Today commemorated the 50th anniversary of the 1963 March on Washington. It was here that Dr. Martin Luther King, Jr. delivered his famous, ‘I Have A Dream’ speech. I’m sure countless bloggers, particularly those in attendance have so much to blog about in part to all of the famous and phenomenal speakers. My focus is a little different, however.
I think the most intriguing thing about the march in 1963 was that so many people answered the call. Can you believe that over 250,000 people were in attendance at the original march? My heart sank when I saw photos and heard that the number was not nearly as close to those that stood at the steps of the Lincoln Memorial fifty years ago. Think about it. In context, there was no Internet, no social media, just the telephone. And, the telephone at the time was a luxury that many households could not afford. The news of this event traveled exclusively through word of mouth. So, what does this march have to do with the business of nonprofits?
It was the N.A.A.C.P., the black church, the fraternities and sororities that networked this message of importance to the people. Why didn’t the people who needed to get this message, get it this year? The people with no jobs, no hope, and the most oppressed should have been there by the hundreds of thousands. On the heels of the Zimmerman Trial, black people should have showed up for Trayvon Martin, they should have showed up to demand jobs, and they should have showed up to set an agenda for the next fifty years.
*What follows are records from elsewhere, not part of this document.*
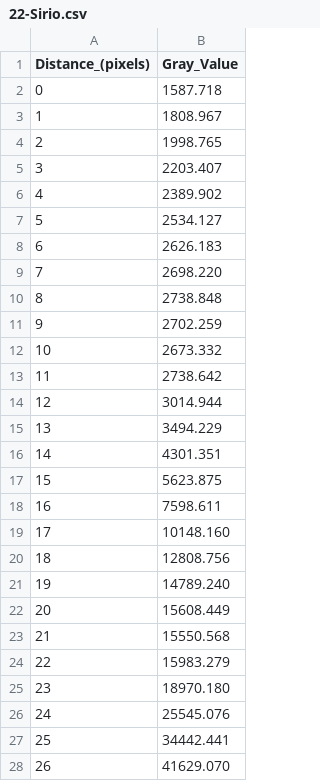
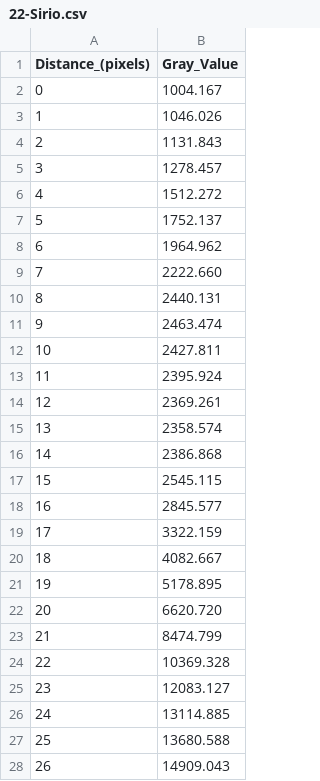
Before and after one commit to ivianrr/interferometry-paper, a CSV file: datos/cortes/Sirius/22-Sirio.csv, drawn as a sheet; only a part is shown; the diff covers the shown part only.

```diff
--- a/datos/cortes/Sirius/22-Sirio.csv
+++ b/datos/cortes/Sirius/22-Sirio.csv
@@ -1,28 +1,28 @@
 Distance_(pixels),Gray_Value
-0,1587.718
-1,1808.967
-2,1998.765
-3,2203.407
-4,2389.902
-5,2534.127
-6,2626.183
-7,2698.220
-8,2738.848
-9,2702.259
-10,2673.332
-11,2738.642
-12,3014.944
-13,3494.229
-14,4301.351
-15,5623.875
-16,7598.611
-17,10148.160
-18,12808.756
-19,14789.240
-20,15608.449
-21,15550.568
-22,15983.279
-23,18970.180
-24,25545.076
-25,34442.441
-26,41629.070
+0,1004.167
+1,1046.026
+2,1131.843
+3,1278.457
+4,1512.272
+5,1752.137
+6,1964.962
+7,2222.660
+8,2440.131
+9,2463.474
+10,2427.811
+11,2395.924
+12,2369.261
+13,2358.574
+14,2386.868
+15,2545.115
+16,2845.577
+17,3322.159
+18,4082.667
+19,5178.895
+20,6620.720
+21,8474.799
+22,10369.328
+23,12083.127
+24,13114.885
+25,13680.588
+26,14909.043
```
Also changed, not shown: 8 added rows and 44 edited cells elsewhere in this file, datos/cortes/Sirius/21-Sirio.csv.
Black people have seen tremendous progress in a very brief time. The things that my grandparents have seen, I’ve been fortunate to have not seen. And some things I see today would still make them shake their heads in disbelief. Black organization is a vital component to the progress and the fulfillment of the Dr. Martin Luther King, Jr. dream.
Do you think black organizations are dropping the ball?